Of course, nay-sayers point to ADC’s slashed earnings guidance as reason to steer clear of the stock. The company now sees full year earnings from continuing operations of $0.49-$0.57 a share, down from $0.65 to $0.80 per share projected earlier.
The warning comes in the midst of a slowdown in spending on copper and fiber-optic network products from three of ADC’s biggest customers. Both Cingular Wireless and Bellsouth (BLS) have cut spending as they focus on their merger with AT&T (NYSE:T). Verizon (NYSE:VZ), meanwhile, temporarily stopped buying equipment for its fiber-optic network because of excess inventory.
Yet the softer numbers for the next two quarters may well be a short-term glitch. Looking back, ADC has suffered lumpy telecom spending patterns before.
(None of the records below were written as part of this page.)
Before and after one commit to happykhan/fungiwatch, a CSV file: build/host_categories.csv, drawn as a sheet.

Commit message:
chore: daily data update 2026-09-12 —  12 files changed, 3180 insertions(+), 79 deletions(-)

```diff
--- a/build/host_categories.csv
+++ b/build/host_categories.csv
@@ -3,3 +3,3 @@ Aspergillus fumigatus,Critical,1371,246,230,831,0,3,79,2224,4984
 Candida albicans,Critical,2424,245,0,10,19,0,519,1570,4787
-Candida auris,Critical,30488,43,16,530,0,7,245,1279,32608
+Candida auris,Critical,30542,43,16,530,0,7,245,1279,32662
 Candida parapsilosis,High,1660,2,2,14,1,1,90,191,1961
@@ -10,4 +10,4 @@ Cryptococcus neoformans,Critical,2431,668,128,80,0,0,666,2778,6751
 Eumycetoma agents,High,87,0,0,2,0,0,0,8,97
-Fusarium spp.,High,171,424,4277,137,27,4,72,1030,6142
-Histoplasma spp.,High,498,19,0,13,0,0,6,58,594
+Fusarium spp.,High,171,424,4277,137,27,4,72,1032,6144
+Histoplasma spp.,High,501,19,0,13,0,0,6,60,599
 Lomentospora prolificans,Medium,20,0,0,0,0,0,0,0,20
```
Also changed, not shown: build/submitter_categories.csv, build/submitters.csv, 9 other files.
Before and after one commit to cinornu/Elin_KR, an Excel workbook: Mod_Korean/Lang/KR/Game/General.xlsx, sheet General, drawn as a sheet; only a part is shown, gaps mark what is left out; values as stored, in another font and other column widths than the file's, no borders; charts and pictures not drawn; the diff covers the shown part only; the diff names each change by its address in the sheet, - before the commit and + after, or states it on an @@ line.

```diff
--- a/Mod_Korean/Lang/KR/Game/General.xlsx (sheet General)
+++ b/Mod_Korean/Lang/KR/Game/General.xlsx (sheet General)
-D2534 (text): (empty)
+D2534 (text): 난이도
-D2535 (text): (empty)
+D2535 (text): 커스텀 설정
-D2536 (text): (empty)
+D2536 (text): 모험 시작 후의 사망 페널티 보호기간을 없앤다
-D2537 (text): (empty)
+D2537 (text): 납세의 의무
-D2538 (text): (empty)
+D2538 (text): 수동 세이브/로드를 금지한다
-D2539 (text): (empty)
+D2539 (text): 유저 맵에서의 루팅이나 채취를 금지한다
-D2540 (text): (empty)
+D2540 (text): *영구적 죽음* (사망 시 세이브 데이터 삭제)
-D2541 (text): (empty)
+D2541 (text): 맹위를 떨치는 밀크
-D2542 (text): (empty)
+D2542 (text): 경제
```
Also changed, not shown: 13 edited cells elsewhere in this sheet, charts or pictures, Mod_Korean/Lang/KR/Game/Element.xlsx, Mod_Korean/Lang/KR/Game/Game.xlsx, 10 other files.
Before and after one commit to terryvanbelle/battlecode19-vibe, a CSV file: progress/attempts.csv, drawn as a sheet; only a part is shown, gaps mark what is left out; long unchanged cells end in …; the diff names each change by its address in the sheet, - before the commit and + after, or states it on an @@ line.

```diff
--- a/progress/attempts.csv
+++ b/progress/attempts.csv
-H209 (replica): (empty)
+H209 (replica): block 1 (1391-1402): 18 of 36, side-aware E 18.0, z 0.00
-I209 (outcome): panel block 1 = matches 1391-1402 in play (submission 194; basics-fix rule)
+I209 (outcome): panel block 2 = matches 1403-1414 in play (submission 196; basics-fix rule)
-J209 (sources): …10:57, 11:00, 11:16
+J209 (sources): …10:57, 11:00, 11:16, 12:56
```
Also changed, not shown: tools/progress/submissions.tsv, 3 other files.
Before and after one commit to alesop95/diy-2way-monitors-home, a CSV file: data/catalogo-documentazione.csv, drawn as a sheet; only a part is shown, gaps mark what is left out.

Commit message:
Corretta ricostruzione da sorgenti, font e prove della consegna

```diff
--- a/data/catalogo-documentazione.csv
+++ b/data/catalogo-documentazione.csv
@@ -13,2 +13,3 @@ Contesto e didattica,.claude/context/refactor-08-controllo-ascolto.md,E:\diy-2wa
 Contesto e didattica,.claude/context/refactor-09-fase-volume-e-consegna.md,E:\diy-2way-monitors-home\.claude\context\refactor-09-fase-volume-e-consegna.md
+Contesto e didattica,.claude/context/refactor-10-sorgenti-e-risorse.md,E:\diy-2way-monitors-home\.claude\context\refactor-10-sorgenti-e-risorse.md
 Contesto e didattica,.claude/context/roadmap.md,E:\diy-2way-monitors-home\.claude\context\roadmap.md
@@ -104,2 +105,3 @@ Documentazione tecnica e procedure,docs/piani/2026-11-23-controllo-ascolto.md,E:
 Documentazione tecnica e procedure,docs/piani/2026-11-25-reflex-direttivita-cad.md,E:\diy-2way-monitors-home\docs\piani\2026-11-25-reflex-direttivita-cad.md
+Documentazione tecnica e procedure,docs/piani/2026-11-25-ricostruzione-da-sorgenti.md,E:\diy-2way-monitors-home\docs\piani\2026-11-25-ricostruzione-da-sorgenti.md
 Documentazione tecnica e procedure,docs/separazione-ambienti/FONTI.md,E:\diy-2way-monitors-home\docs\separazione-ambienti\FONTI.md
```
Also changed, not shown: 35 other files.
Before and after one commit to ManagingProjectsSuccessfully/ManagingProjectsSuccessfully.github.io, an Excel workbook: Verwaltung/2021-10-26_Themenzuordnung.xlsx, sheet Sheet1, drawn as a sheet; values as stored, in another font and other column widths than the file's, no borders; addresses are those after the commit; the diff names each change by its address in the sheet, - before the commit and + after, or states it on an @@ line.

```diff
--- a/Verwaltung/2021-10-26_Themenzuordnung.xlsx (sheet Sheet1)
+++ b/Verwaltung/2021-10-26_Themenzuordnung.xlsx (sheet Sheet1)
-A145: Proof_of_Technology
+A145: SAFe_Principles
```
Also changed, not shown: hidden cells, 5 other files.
Last year, SBC and AT&T pulled their budgets in anticipation of their merger. Shortly after, network spending rebounded. Meanwhile, ADC has also seen gyrations from Verizon’s network build. A similar pattern may emerge through the end of this year and into 2007.
Meanwhile, ADC’s short-term guidance, albeit disappointing, does not speak to the company’s long-term opportunities. ADC supplies telco’s with hardware for fiber-optic network upgrades needed to deliver advanced digital services like video and to compete with cable and satellite TV operators.
Sure, the telcos go through quarterly fluctuations in their buying patterns, but they are committed to the multi-billion dollar task of putting fiber networks into people’s homes -- a long-term trend that will reward ADC.
It’s hard not to think the stock is undervalued. Priced a tad above 2007 revenues, and 12 times 2007 earnings, ADC shares are trading at historic lows, even considering the cuts to this year’s estimates. Meanwhile, ADC continues to show signs of improved operating leverage, as higher revenues push up margins and operating expenses remain under control.
Buying stocks that are out of favor can still be risky. ADC is no exception. As the telecom service market consolidates, ADC gets more vulnerable to the investment whims of fewer telco customers. Given the skittish nature of ADC investors, the stock will no doubt be subject to ups and downs in the coming quarters.
Yet, over the long term, the stock may well prove to be gratifying for patient investors.
ADCT 1-year chart:
By Ben McClure, Contributor - Investopedia Advisor
At the time of release Ben McClure did not own any shares in any of the companies mentioned in this article. Click here to read the Investopedia Advisor's full disclosure policy.